• _Action item_:
Determine the count of lines in the data below that include the word "https", and give nothing besides it.

• _Record extracts_:
+++++
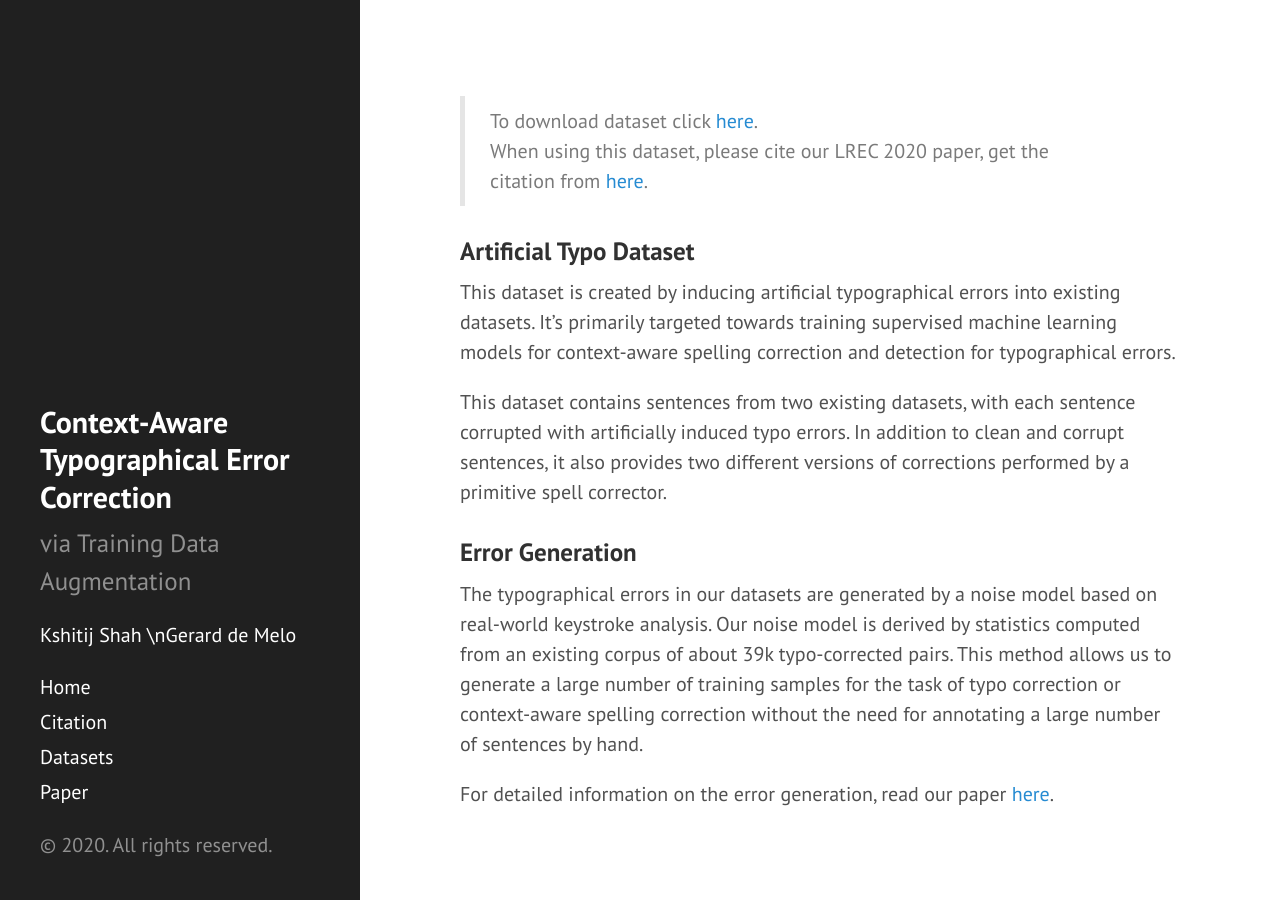
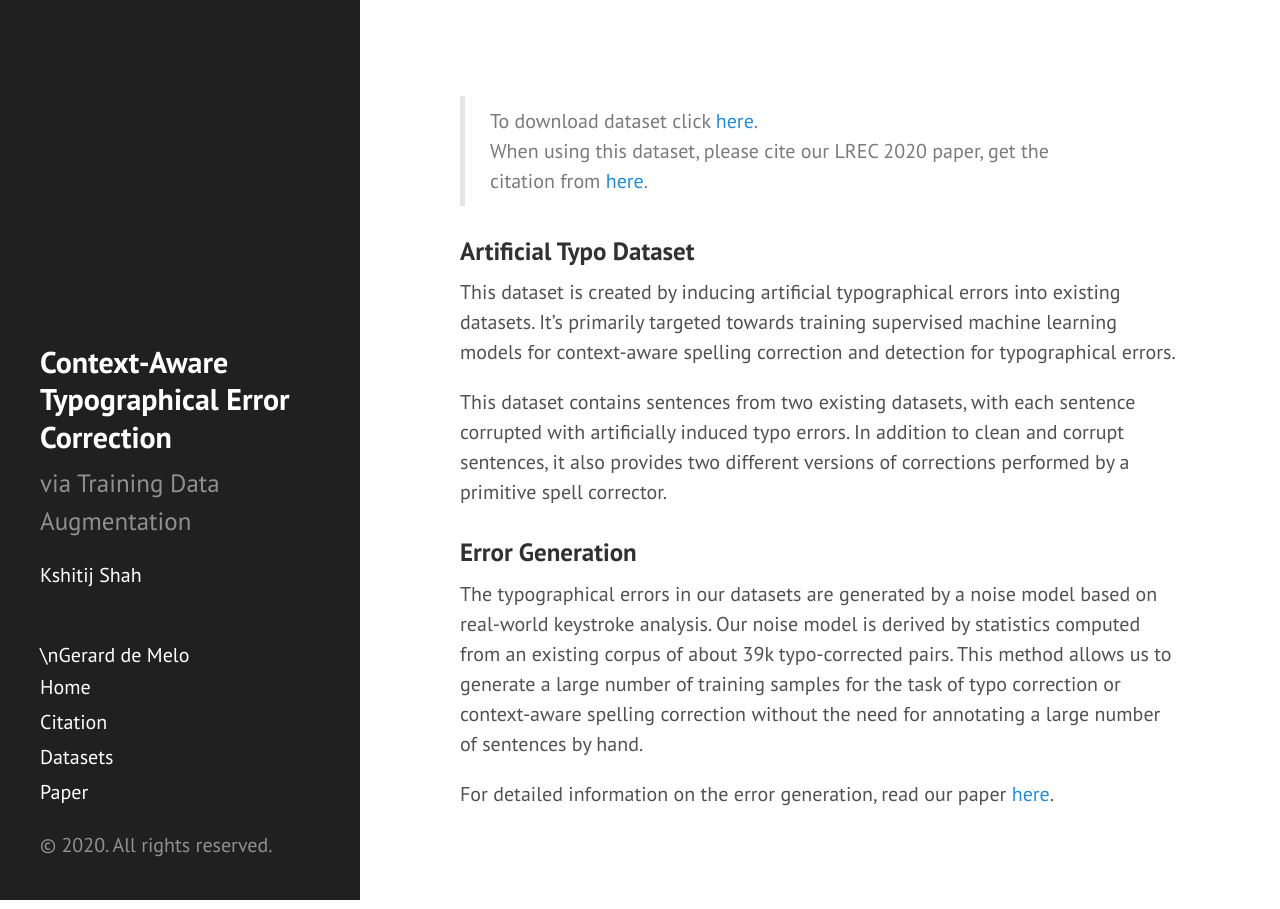
Before and after one commit to xitizzz/typo, a Jekyll site: the page built from index.md, in a window 1280 px wide. Built offline with Jekyll 4.4.1, drawn with Linux system fonts in a browser that asks for light colours.

```diff
--- a/_includes/sidebar.html
+++ b/_includes/sidebar.html
@@ -7,8 +7,9 @@
         </a>
       </h2>
       <p class="lead">{{ site.description }}</p>
-      <p><a href="https://kshitijshah.net/">Kshitij Shah</a>
-        <a href="http://gerard.demelo.org/">\nGerard de Melo</a></p>
+      <p><a href="https://kshitijshah.net/">Kshitij Shah</a></p>
+      </br>
+      <a href="http://gerard.demelo.org/">\nGerard de Melo</a>
     </div>
 
     <nav class="sidebar-nav">
```
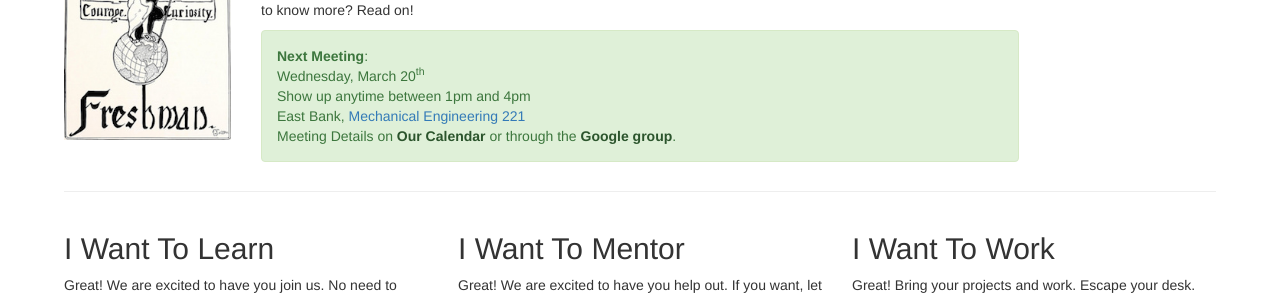
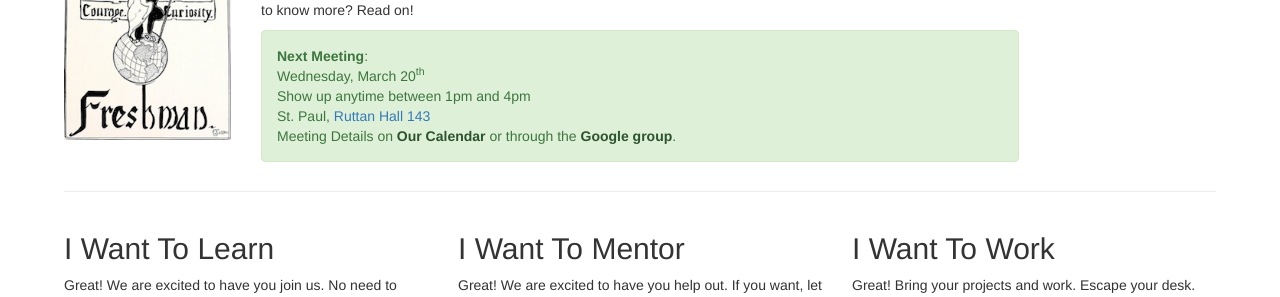
Before and after one commit to umnhackerhours/umnhackerhours.github.io, a Jekyll site: the page built from index.markdown, in a window 1280 px wide. Shown: the part 246-543 px from the top of the page. Built offline with Jekyll 4.4.1, drawn with Linux system fonts in a browser that asks for light colours.

Commit message:
update location

```diff
--- a/index.markdown
+++ b/index.markdown
@@ -15,9 +15,9 @@ description: Home
         <strong>Next Meeting</strong>:<br />
         Wednesday, March 20<sup>th</sup><br />
         Show up anytime between 1pm and 4pm<br />
-        East Bank, <a href="https://roomsearch.umn.edu/roomsearch/#/rooms/0e3d86be-bec7-4de5-8144-f06c876af97a">Mechanical Engineering 221</a><br />
+        <!-- East Bank, <a href="https://roomsearch.umn.edu/roomsearch/#/rooms/0e3d86be-bec7-4de5-8144-f06c876af97a">Mechanical Engineering 221</a><br /> -->
         <!-- West Bank, <a href="https://roomsearch.umn.edu/roomsearch/#/rooms/78055988-e3da-4ca5-9b77-927e0e31e420">Humphrey School of Public Affairs 60</a><br /> -->
-        <!-- St. Paul, <a href="https://roomsearch.umn.edu/roomsearch/#/rooms/0d1d7ae4-93a6-4160-b72f-9a644537bb98">Ruttan Hall 143</a><br />  -->
+        St. Paul, <a href="https://roomsearch.umn.edu/roomsearch/#/rooms/0d1d7ae4-93a6-4160-b72f-9a644537bb98">Ruttan Hall 143</a><br />
 
         Meeting Details on <a class="alert-link" href="https://www.google.com/calendar/embed?src=umn.edu_ii9odmho4m63bsq19879mu0iis%40group.calendar.google.com&ctz=America/Chicago">Our Calendar</a> or through the <a class="alert-link" href='https://groups.google.com/a/umn.edu/d/hackerhours'>Google group</a>.
       </div>
```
+++++
• _Exercise output_:
8